First: Twitter can be little more than a diversion—empty calories that fritter away your time. This might be an issue with who a user decides to follow, though, which means some refining might be in order. Like with most any new community, finding valuable connections takes time. Twitter chats offer a good way to get exposed to a lot of new people all at once.
Second: The teaching profession is three-quarters women (and half of students are girls). As many social activists will point out, women may receive a lot of harassment and abuse on Twitter (like with all social media). As video game developer Brianna Wu has told The New York Times:
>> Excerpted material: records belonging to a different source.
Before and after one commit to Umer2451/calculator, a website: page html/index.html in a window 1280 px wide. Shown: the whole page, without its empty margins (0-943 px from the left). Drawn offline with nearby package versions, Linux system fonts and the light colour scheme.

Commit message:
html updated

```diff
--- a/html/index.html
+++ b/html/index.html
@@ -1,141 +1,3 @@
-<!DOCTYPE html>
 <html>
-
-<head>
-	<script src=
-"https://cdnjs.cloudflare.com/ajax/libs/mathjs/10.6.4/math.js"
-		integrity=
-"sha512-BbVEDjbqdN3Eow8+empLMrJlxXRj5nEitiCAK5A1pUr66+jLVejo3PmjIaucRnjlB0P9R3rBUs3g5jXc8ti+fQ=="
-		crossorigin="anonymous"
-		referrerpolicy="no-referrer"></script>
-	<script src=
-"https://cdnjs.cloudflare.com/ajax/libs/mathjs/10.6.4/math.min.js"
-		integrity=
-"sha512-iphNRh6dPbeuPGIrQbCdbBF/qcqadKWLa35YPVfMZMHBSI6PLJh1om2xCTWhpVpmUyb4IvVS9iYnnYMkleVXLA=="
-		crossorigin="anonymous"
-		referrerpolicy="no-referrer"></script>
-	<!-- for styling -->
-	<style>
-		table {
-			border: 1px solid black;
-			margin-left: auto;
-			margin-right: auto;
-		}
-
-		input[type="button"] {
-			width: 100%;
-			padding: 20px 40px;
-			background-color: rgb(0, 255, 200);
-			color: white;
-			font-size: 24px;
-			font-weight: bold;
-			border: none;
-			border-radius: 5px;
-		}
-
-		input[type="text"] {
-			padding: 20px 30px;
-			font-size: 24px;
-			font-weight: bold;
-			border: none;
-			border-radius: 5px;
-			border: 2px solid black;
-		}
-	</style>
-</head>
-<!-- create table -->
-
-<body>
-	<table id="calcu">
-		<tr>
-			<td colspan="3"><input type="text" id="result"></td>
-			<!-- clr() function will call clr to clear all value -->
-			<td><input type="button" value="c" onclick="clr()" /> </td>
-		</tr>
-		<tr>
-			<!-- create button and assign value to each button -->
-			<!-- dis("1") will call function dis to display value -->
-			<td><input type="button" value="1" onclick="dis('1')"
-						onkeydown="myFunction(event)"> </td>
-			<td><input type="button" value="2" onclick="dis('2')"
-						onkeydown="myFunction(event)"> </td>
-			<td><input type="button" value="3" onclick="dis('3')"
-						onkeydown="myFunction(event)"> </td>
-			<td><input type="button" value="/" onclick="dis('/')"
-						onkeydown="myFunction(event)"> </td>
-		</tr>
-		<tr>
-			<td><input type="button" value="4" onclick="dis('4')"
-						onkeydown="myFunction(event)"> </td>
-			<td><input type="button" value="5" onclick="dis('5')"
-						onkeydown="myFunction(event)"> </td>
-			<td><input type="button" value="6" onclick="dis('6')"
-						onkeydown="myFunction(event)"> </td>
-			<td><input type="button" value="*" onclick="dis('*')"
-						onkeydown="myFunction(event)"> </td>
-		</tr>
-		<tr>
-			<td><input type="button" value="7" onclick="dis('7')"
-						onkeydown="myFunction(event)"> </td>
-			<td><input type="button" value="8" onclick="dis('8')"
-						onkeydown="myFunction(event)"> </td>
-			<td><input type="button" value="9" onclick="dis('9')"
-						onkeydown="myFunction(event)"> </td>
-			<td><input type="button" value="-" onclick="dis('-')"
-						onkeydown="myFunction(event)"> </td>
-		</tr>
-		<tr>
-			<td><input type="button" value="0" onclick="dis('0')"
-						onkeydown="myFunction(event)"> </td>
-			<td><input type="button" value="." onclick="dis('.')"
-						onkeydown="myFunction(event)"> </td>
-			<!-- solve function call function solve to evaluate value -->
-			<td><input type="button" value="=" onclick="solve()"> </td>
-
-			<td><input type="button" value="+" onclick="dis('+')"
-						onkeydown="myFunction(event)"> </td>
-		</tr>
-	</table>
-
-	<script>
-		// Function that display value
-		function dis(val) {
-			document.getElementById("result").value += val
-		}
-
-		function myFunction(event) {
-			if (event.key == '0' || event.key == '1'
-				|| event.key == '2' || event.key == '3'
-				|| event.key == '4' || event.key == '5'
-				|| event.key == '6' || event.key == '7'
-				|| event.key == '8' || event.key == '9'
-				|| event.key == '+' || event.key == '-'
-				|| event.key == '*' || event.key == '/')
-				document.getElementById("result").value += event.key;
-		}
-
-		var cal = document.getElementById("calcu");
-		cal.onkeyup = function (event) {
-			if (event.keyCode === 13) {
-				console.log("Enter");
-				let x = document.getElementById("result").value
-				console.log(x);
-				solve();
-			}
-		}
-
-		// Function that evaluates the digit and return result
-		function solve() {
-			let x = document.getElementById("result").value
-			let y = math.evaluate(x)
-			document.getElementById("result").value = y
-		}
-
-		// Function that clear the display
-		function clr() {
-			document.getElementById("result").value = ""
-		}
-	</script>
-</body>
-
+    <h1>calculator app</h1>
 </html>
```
The beauty of Twitter is that it has connected me to some of the smartest women I have ever known in my life. It also organizes this harassment against us in a way that is unparalleled.
Twitter allows users to mute or block people, if so desired, and has mechanisms to report abuse, but problems persist:
twitter actually took a reported threat/TOS violation seriously
feeling a little like i just saw a unicorn pic.twitter.com/T9rjLVoWiF
— Erin Gloria Ryan (@morninggloria) March 21, 2016
Bringing Twitter into the classroom may need to be accompanied by a primer on digital ethics.
Third: Like with all social media platforms, users might need to be mindful of what would get them in hot water at work. Everything is public. Nevertheless:
Other ppl: Aren’t you worried about what your students will see if they follow you on Twitter?
*sees edu-debates & nerd convos*
— Christina Torres (@biblio_phile) December 30, 2015
Fourth: Twitter can just be exhausting. But it won’t kill you to take a break from it whenever you want, either. Twitter is not a liver. Twitter is not a requirement for continued existence.
Who would be a good person or company to follow?
This section is going to be filled with bias.
- For all Education Week news: @educationweek
- For all teacher-related news and commentary: @edweekteacher
- For tidbits from the Education Week archives: @edweeklibrary
- Here’s a list of the entire Education Week newsroom
You can also follow all of Education Week Teacher‘s opinion bloggers:
- Elena Aguilar: @artofcoaching1
- David B. Cohen: @CohenD
- Larry Ferlazzo: @larryferlazzo
- David Ginsburg: @CoachGinsburg
- Megan M. Allen: @Redhdteacher
- Christina Torres: @biblio_phile
- John T. McCrann: @JohnTroutMcCran
- Kyle Redford: @kyleredford
- Nancy Flanagan: @nancyflanagan
- Starr Sackstein: @mssackstein
Do teachers need to use Twitter for education?
There are plenty of other good things on there.
You say tomato. I say tomato. Our eyes meet. We’ve decided on the perfect name for our baby
— ♡ Good Account ♡ (@SortaBad) March 16, 2016
What if I don’t like Twitter’s online interface?
What are the actual mechanics of Twitter?
More on social media:
A version of this news article first appeared in the Teaching Now blog.